Ruolan Wang


Applying a mixed-methods design, this study aims to generate knowledge regarding decreasing study abroad involvement amongst Japanese students. Based on data collected from a group of first-year Japanese university students, the authors propose six qualities of a predominantly willing, or self-selecting, group of study abroad participants, including 1) achievement in English-proficiency testing; 2) prior international experience and authentic cross-cultural interactions; 3) purpose and meaning connected to international experience, 4) a perception of barriers to study abroad as surmountable; 5) flexible beliefs on job hunting and lifetime employment; and 6) greater international posture. This paper concludes with a discussion on the applicability of our findings to universities across Japan and in the Asia- Pacific region.

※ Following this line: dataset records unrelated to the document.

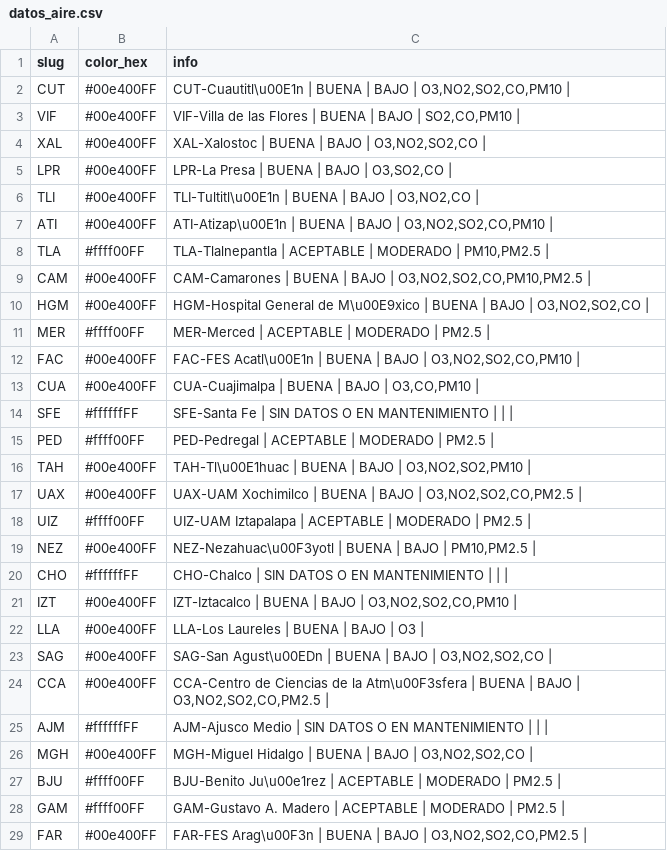
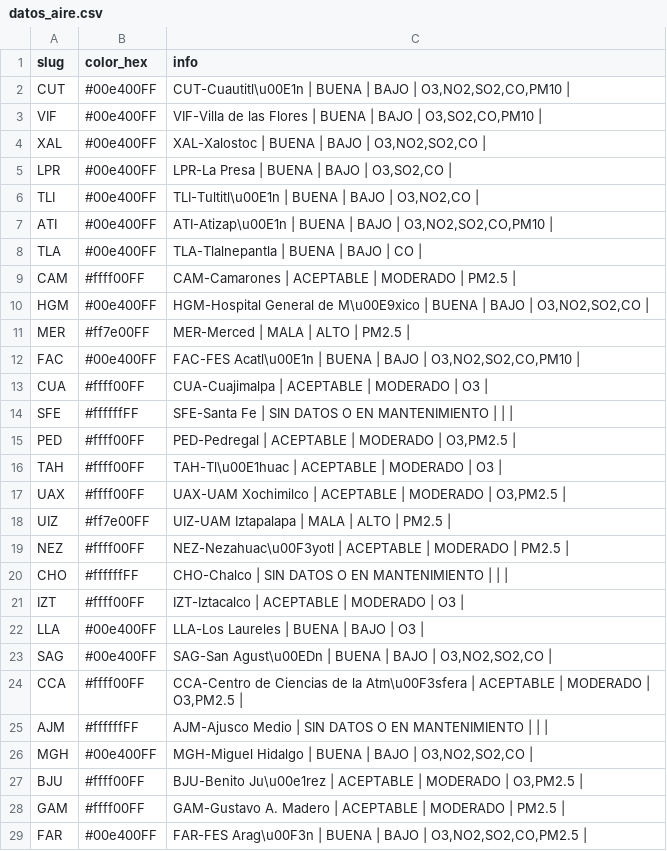
Before and after one commit to josepablo-sur/airecdmx, a CSV file: datos_aire.csv, drawn as a sheet; only a part is shown; the diff covers the shown part only.

```diff
--- a/datos_aire.csv
+++ b/datos_aire.csv
@@ -2,3 +2,3 @@ slug,color_hex,info
 CUT,#00e400FF,"CUT-Cuautitl\u00E1n | BUENA  | BAJO  | O3,NO2,SO2,CO,PM10 |"
-VIF,#00e400FF,"VIF-Villa de las Flores | BUENA  | BAJO  | SO2,CO,PM10 |"
+VIF,#00e400FF,"VIF-Villa de las Flores | BUENA  | BAJO  | O3,SO2,CO,PM10 |"
 XAL,#00e400FF,"XAL-Xalostoc | BUENA  | BAJO  | O3,NO2,SO2,CO |"
@@ -7,22 +7,22 @@ TLI,#00e400FF,"TLI-Tultitl\u00E1n | BUENA  | BAJO  | O3,NO2,CO |"
 ATI,#00e400FF,"ATI-Atizap\u00E1n | BUENA  | BAJO  | O3,NO2,SO2,CO,PM10 |"
-TLA,#ffff00FF,"TLA-Tlalnepantla | ACEPTABLE  | MODERADO  | PM10,PM2.5 |"
-CAM,#00e400FF,"CAM-Camarones | BUENA  | BAJO  | O3,NO2,SO2,CO,PM10,PM2.5 |"
+TLA,#00e400FF,TLA-Tlalnepantla | BUENA  | BAJO  | CO |
+CAM,#ffff00FF,CAM-Camarones | ACEPTABLE  | MODERADO  | PM2.5 |
 HGM,#00e400FF,"HGM-Hospital General de M\u00E9xico | BUENA  | BAJO  | O3,NO2,SO2,CO |"
-MER,#ffff00FF,MER-Merced | ACEPTABLE  | MODERADO  | PM2.5 |
+MER,#ff7e00FF,MER-Merced | MALA  | ALTO  | PM2.5 |
 FAC,#00e400FF,"FAC-FES Acatl\u00E1n | BUENA  | BAJO  | O3,NO2,SO2,CO,PM10 |"
-CUA,#00e400FF,"CUA-Cuajimalpa | BUENA  | BAJO  | O3,CO,PM10 |"
+CUA,#ffff00FF,CUA-Cuajimalpa | ACEPTABLE  | MODERADO  | O3 |
 SFE,#ffffffFF,SFE-Santa Fe | SIN DATOS O EN MANTENIMIENTO  |  |  |
-PED,#ffff00FF,PED-Pedregal | ACEPTABLE  | MODERADO  | PM2.5 |
-TAH,#00e400FF,"TAH-Tl\u00E1huac | BUENA  | BAJO  | O3,NO2,SO2,PM10 |"
-UAX,#00e400FF,"UAX-UAM Xochimilco | BUENA  | BAJO  | O3,NO2,SO2,CO,PM2.5 |"
-UIZ,#ffff00FF,UIZ-UAM Iztapalapa | ACEPTABLE  | MODERADO  | PM2.5 |
-NEZ,#00e400FF,"NEZ-Nezahuac\u00F3yotl | BUENA  | BAJO  | PM10,PM2.5 |"
+PED,#ffff00FF,"PED-Pedregal | ACEPTABLE  | MODERADO  | O3,PM2.5 |"
+TAH,#ffff00FF,TAH-Tl\u00E1huac | ACEPTABLE  | MODERADO  | O3 |
+UAX,#ffff00FF,"UAX-UAM Xochimilco | ACEPTABLE  | MODERADO  | O3,PM2.5 |"
+UIZ,#ff7e00FF,UIZ-UAM Iztapalapa | MALA  | ALTO  | PM2.5 |
+NEZ,#ffff00FF,NEZ-Nezahuac\u00F3yotl | ACEPTABLE  | MODERADO  | PM2.5 |
 CHO,#ffffffFF,CHO-Chalco | SIN DATOS O EN MANTENIMIENTO  |  |  |
-IZT,#00e400FF,"IZT-Iztacalco | BUENA  | BAJO  | O3,NO2,SO2,CO,PM10 |"
+IZT,#ffff00FF,IZT-Iztacalco | ACEPTABLE  | MODERADO  | O3 |
 LLA,#00e400FF,LLA-Los Laureles | BUENA  | BAJO  | O3 |
 SAG,#00e400FF,"SAG-San Agust\u00EDn | BUENA  | BAJO  | O3,NO2,SO2,CO |"
-CCA,#00e400FF,"CCA-Centro de Ciencias de la Atm\u00F3sfera | BUENA  | BAJO  | O3,NO2,SO2,CO,PM2.5 |"
+CCA,#ffff00FF,"CCA-Centro de Ciencias de la Atm\u00F3sfera | ACEPTABLE  | MODERADO  | O3,PM2.5 |"
 AJM,#ffffffFF,AJM-Ajusco Medio | SIN DATOS O EN MANTENIMIENTO  |  |  |
 MGH,#00e400FF,"MGH-Miguel Hidalgo | BUENA  | BAJO  | O3,NO2,SO2,CO |"
-BJU,#ffff00FF,BJU-Benito Ju\u00e1rez | ACEPTABLE  | MODERADO  | PM2.5 |
+BJU,#ffff00FF,"BJU-Benito Ju\u00e1rez | ACEPTABLE  | MODERADO  | O3,PM2.5 |"
 GAM,#ffff00FF,GAM-Gustavo A. Madero | ACEPTABLE  | MODERADO  | PM2.5 |
```
Also changed, not shown: 1 edited cell elsewhere in this file.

Furthermore, we discuss the potential of fostering study abroad intent in the second language classroom, thus leading to greater study abroad interest and participation.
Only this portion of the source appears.